If the Victorian Government wishes to ditch the Federal Government’s mobile phone black spot program — so be it.
But we do expect improved results from any replacement scheme.
Consumers would not be too fussy whichever tier of government delivers funding — as long as the funds are delivered and the service is improved.
In our backyard, Katandra West mobile phone users would be grateful for any improvement, having lived for years with unreliable service and then missing out on black spot funding just more than a year ago.
Residents at that time said they were ‘‘sick and tired’’ of years of poor coverage.
So we hope the Victorian Government’s decision to leave the federal program and set up its own scheme will improve the lives of regional Victorians such as the good people of Katandra West.
We also hope the issue is not about to be treated as a political football — with the state Labor government accusing federal Liberals of delivering funds to black spots based on political interest, rather than need.
On the face of it, the Victorian Government has a point. Out of the Federal Government’s chosen 109 ‘‘priority locations’’, 16 sites are in Victoria, and all are in Coalition-held electorates.

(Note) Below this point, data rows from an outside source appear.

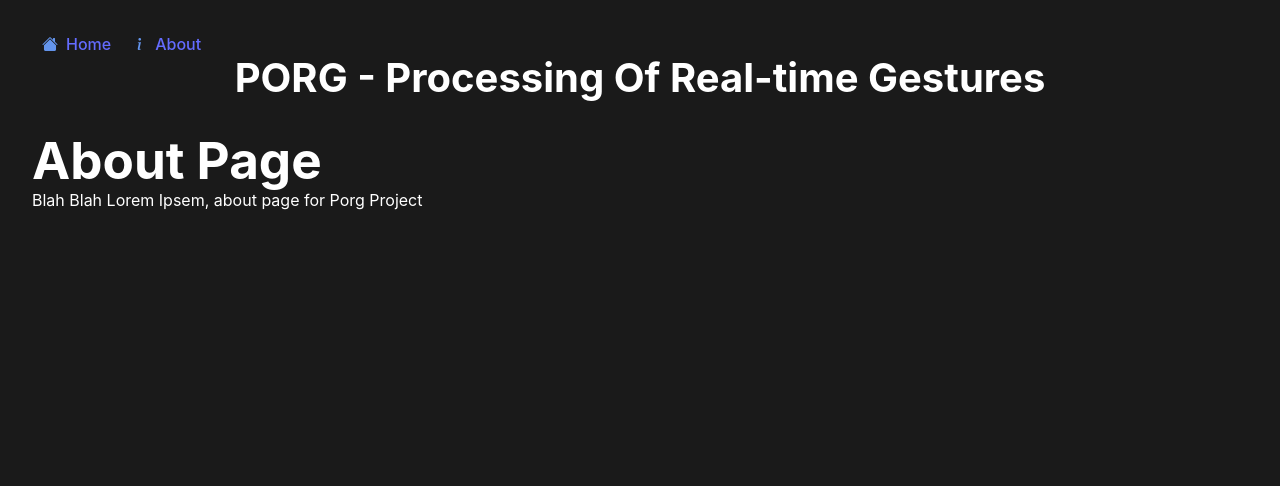
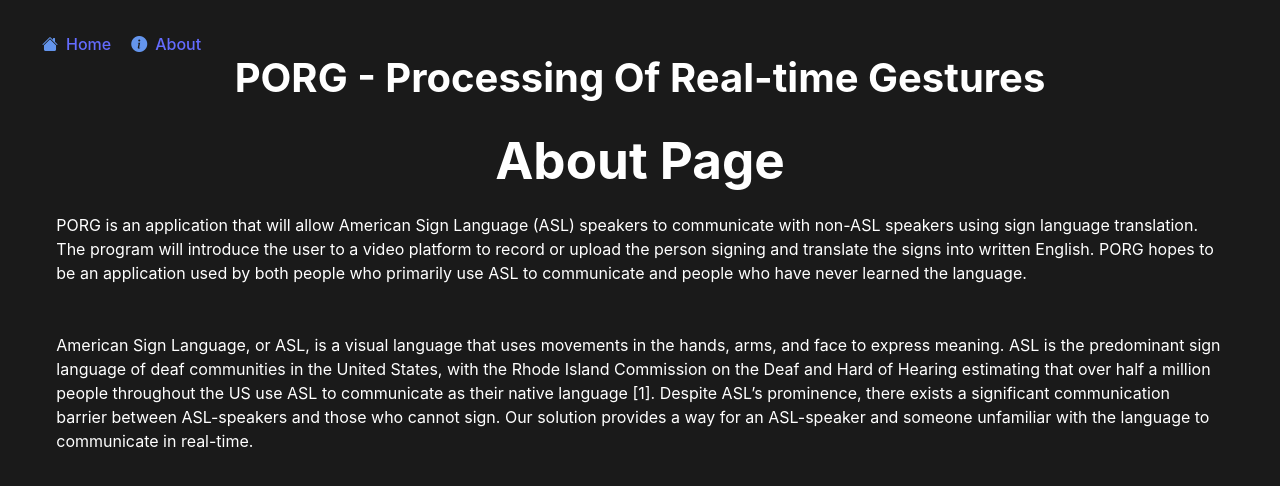
Before and after one commit to P-O-R-G/porg, a React (Vite) app: page /about in a window 1280 px wide. Shown: the top 486 px of the page. Built offline with nearby package versions, Linux system fonts and the light colour scheme.

Commit message:
Added About Page info

```diff
--- a/src/components/Header.jsx
+++ b/src/components/Header.jsx
@@ -15,7 +15,7 @@ const Header = () => {
                     </li>
                     <li>
                         <Link to="/about">
-                            <i class="bi-info-lg pad-icon" style={{color:"cornflowerblue"}}></i>
+                            <i class="bi-info-circle-fill pad-icon" style={{color:"cornflowerblue"}}></i>
                             About
                         </Link>
                     </li>
--- a/src/pages/About.css
+++ b/src/pages/About.css
@@ -0,0 +1,8 @@
+h1 {
+    text-align: center;
+}
+
+p {
+    text-align: left;
+    padding: 2%;
+}
--- a/src/pages/About.jsx
+++ b/src/pages/About.jsx
@@ -1,9 +1,25 @@
 import React from "react";
+import "./About.css";
 
 const About = () => (
     <div>
         <h1>About Page</h1>
-        <p>Blah Blah Lorem Ipsem, about page for Porg Project</p>
+        <p>
+            PORG is an application that will allow American Sign Language (ASL) speakers to communicate with
+            non-ASL speakers using sign language translation. The program will introduce the user to a video
+            platform to record or upload the person signing and translate the signs into written English. PORG
+            hopes to be an application used by both people who primarily use ASL to communicate and people
+            who have never learned the language.
+        </p>
+        <p>
+            American Sign Language, or ASL, is a visual language that uses movements in the hands, arms, and
+            face to express meaning. ASL is the predominant sign language of deaf communities in the United
+            States, with the Rhode Island Commission on the Deaf and Hard of Hearing estimating that over half
+            a million people throughout the US use ASL to communicate as their native language [1]. Despite
+            ASL’s prominence, there exists a significant communication barrier between ASL-speakers and those
+            who cannot sign. Our solution provides a way for an ASL-speaker and someone unfamiliar with the
+            language to communicate in real-time.
+        </p>
     </div>
 );
 
```
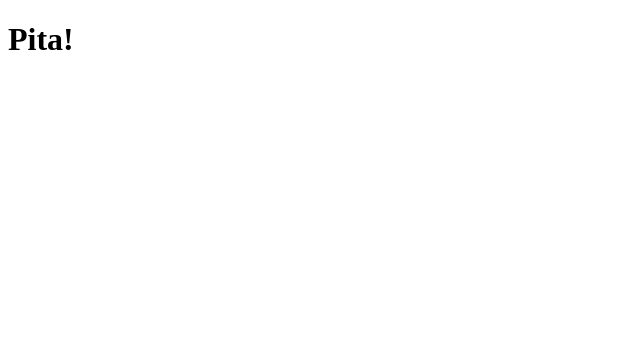
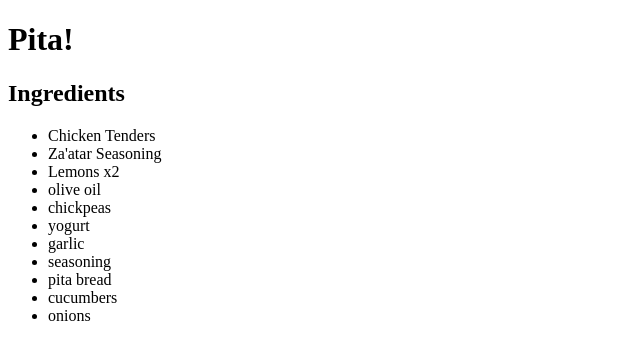
Before and after one commit to JLee4103/odin-recipes, a plain HTML site: page recipes/pita.html in a window 1280 px wide. Shown: the whole page, without its empty margins (0-640 px from the left). Drawn offline with Linux system fonts and the light colour scheme.

Commit message:
added ingredients to recipe

```diff
--- a/recipes/pita.html
+++ b/recipes/pita.html
@@ -6,6 +6,20 @@
         </title>
         <body>
             <h1>Pita!</h1>
+            <h2>Ingredients</h2>
+                <ul>
+                    <li>Chicken Tenders</li>
+                    <li>Za'atar Seasoning</li>
+                    <li>Lemons x2</li>
+                    <li>olive oil</li>
+                    <li>chickpeas</li>
+                    <li>yogurt</li>
+                    <li>garlic</li>
+                    <li>seasoning</li>
+                    <li>pita bread</li>
+                    <li>cucumbers</li>
+                    <li>onions</li>
+                </ul>
         </body>
     </head>
 </html>
```
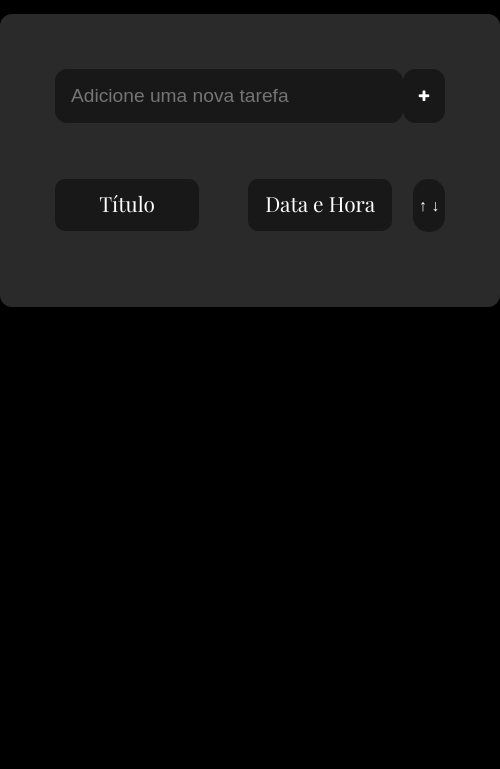
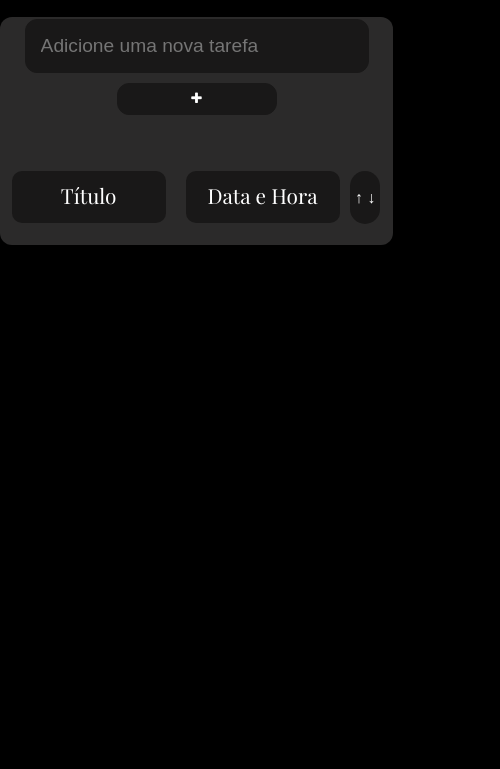
Before and after one commit to joaovitorsilva11/ceub_programacao_web, a plain HTML site: page Trabalho/index.html in a window 390 px wide. Shown: the part 75-844 px from the top of the page, 500 px wide, since content can reach past the window. Drawn offline with nearby package versions, Linux system fonts and the light colour scheme; a web font is replaced by a local one.

Commit message:
updt: css mobile

```diff
--- a/Trabalho/css/style.css
+++ b/Trabalho/css/style.css
@@ -224,3 +224,60 @@ body {
     -moz-appearance:    none;
     appearance:         none;
 }
+
+/* teste */
+/* Adicione estas regras de mídia no final do seu arquivo CSS */
+/* Estilos para dispositivos móveis */
+@media only screen and (max-width: 768px) {
+    .relogio {
+        width: 40%;
+        margin: 1.2rem;
+        margin-left: auto;
+        margin-right: auto;
+    }
+
+    .relogio div {
+        width: 35%;
+        margin-bottom: 10px;
+        text-align: center;
+        margin-left: 3px;
+    }
+
+    .conteudo {
+        padding: 0.1rem;
+    }
+
+    .topo {
+        flex-direction: column;
+        align-items: center;
+    }
+
+    .topo input {
+        width: 80%;
+        margin-bottom: 10px;
+    }
+
+    #listaTarefa li {
+        padding: 1rem;
+    }
+
+    .titulo {
+        align-items: center;
+    }
+
+    #titulo, #dataHora {
+        width: 50%;
+        margin: 10px ;
+    }
+
+    #ordemTarefas {
+        width: 10%;
+        margin-bottom: 1.2rem;
+        margin-right: 0.7rem;
+    }
+
+    #btnAddTarefa {
+        width: 10rem;
+        height: 2rem;
+    }
+}
```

Across the country, 24 of the 109 locations were in marginal non-government seats.
But the Federal Government has said the chosen sites had been overlooked previously.
At the end of the day, phone users in regional areas just want connectivity.
Who is to say the Andrews Government’s choice of mobile phone tower locations will not also be subject to bias?
Judging one community’s needs over another must be fraught with difficulties.
The only people to be truly competent and objective must surely be the technical experts.
Perhaps the choice of locations should be entrusted to an independent body with as little political involvement as possible.